Things to know as Nevada lawmakers vet Vegas stadium deal
LAS VEGAS (AP) Nevada lawmakers convene Monday to consider raising taxes in the Las Vegas area to help fund a $1.9 billion football stadium, a $1.4 billion convention center expansion and more police officers to protect the additional tourists. Here are things to know about the deal.
STADIUM COULD MAKE VEGAS A SPORTS TOWN
Las Vegas has long been a pariah for professional sports leagues because of Nevada's legal sports betting. But the stigma appears to be fading after the National Hockey League announced this summer that it plans to place an expansion team there starting in the 2017-2018 season. NFL owners, who have previously erred on the conservative side of the gambling question, would have to vote by a three-fourths majority to allow the Raiders to move from Oakland to Las Vegas. NFL Commissioner Roger Goodell has said he wants to try to keep the team in the Bay Area, while the team's owner, Mark Davis, said he's serious about moving the team to Las Vegas in time for the 2020 season. The stadium would also house UNLV football. The largely commuter school wants to elevate its reputation and play in a venue closer than its current home of Sam Boyd Stadium, which is seven miles from campus.
IT WOULD RAISE TOURISTS' HOTEL BILLS
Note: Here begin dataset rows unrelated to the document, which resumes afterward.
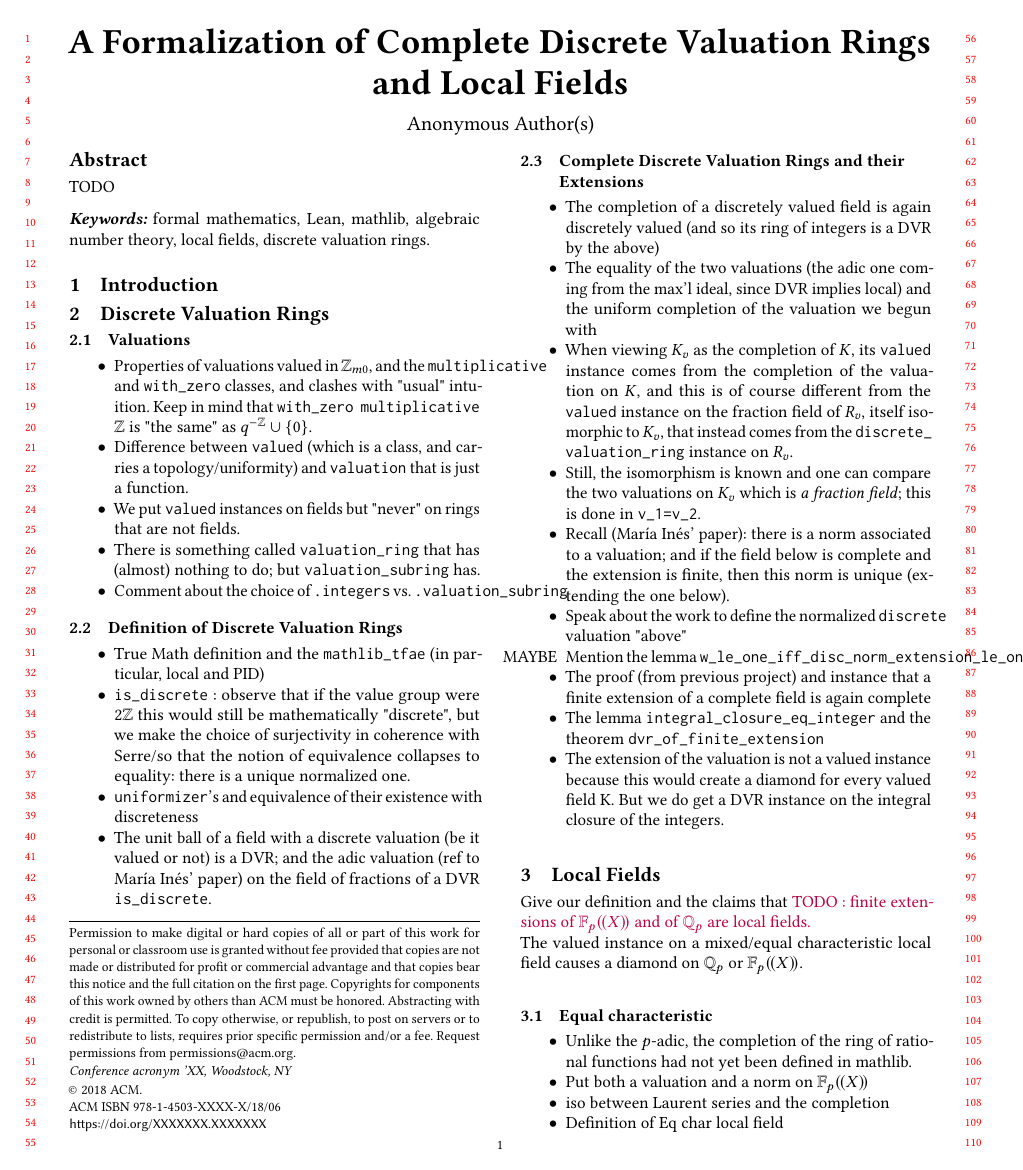
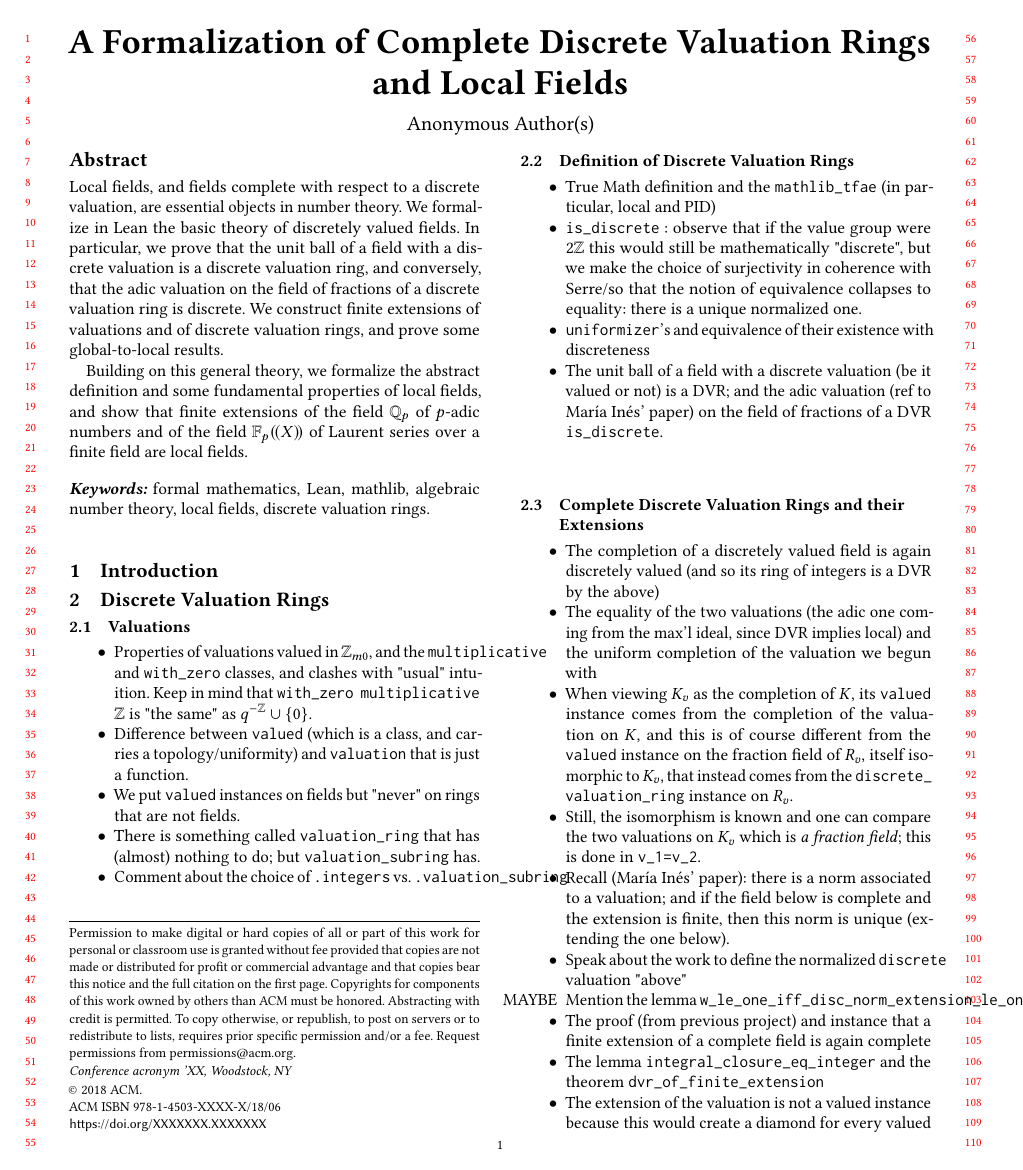
Before and after one commit to mariainesdff/local_class_field_theory, a LaTeX paper (CPP_paper/paper.tex): page 1 of 2. Compiled offline with pdfLaTeX.

Commit message:
add abstract draft

```diff
--- a/CPP_paper/paper.tex
+++ b/CPP_paper/paper.tex
@@ -199,7 +199,14 @@
 %% The abstract is a short summary of the work to be presented in the
 %% article.
 \begin{abstract}
-  TODO
+  Local fields, and fields complete with respect to a discrete valuation, are essential objects in number theory.
+  We formalize in Lean the basic theory of discretely valued fields. In particular, we prove that the unit ball of a field with a
+  discrete valuation is a discrete valuation ring, and conversely, that the adic
+  valuation on the field of fractions of a discrete valuation ring is discrete. We construct finite extensions of valuations and of discrete valuation
+  rings, and prove some global-to-local results.
+
+  Building on this general theory, we formalize the abstract definition and some fundamental properties of local fields, and show that finite extensions of the field $\QQ_p$ of $p$-adic numbers and of the field $\laurentseries$ of Laurent series over a finite field are local fields.
+
 \end{abstract}
 
 %%
```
The proposed deal would increase the hotel tax on the Las Vegas Strip by 0.88 percentage points for the stadium, and 0.5 percentage points for the convention center. Tourists are already paying a 12 percent hotel room tax, which funds tourism improvement projects, schools and other services. They would pay about $1.50 more per night on the average nightly Strip hotel bill if both proposals pass. Proponents are selling the project to lawmakers on the basis that the tax increase would hit tourists, not locals, and that the hotel tax has always been aimed at increasing tourism - southern Nevada's most important industry. Two-thirds of each Republican-controlled house must approve any tax increase.
DEAL FOR A BILLIONAIRE
Behind the deal is Las Vegas Sands casino owner and Republican mega-donor Sheldon Adelson, who's worth about $32 billion and ranks as the 14th richest person in the U.S. on Forbes' latest rankings. Opponents say he, of all people, can afford to fully finance the stadium on his own. Adelson is committing $650 million to the project, while asking for $750 million from hotel tax revenue to cover bonds and $500 million from the Raiders and the NFL. Proponents argue the two projects could bring 14,000 permanent jobs and make a $620 million annual economic impact, while opponents fear the projections are too optimistic and worry the deal's structure could leave taxpayers holding the bag in case of another recession. They also say the public's share - 39 percent of the estimated total cost - is higher than in other projects, while stadium supporters say that's on par with the breakdown at recently built Dallas and Minneapolis stadiums.
UNION VS. UNION
The hospitality workers of Las Vegas' powerful Culinary Union are opposed to the stadium deal, releasing a cartoon-style video ad with the rhyme ''they must think that we are dumb / to raise taxes for their stadium.'' They insist they're opposed to the deal because they think any tax hike revenues should go to Nevada's bottom-ranking public schools instead of stadiums, and not because Adelson has resisted unionization efforts at his casinos. But they're going against other labor supporters, including the Laborers Union, which is eager for the thousands of construction jobs the projects are expected to create. The group held tailgate parties outside meetings focused on vetting the deal.
YOM KIPPUR RECESS
Nevada's 63 lawmakers are supposed to meet in a special session starting Monday morning. There's no set end date; special sessions in 2014 and 2015 lasted two and four days, respectively. Republican Gov. Brian Sandoval said he consulted with a rabbi about the potential that the meetings will conflict with Yom Kippur, the most important holiday on the Jewish calendar, and plans a break in the action from sundown Tuesday to sundown Wednesday for the observance. Lawmakers are prohibited from fundraising from the day after the governor issues a formal proclamation calling the session - likely Sunday - until 15 days after it adjourns.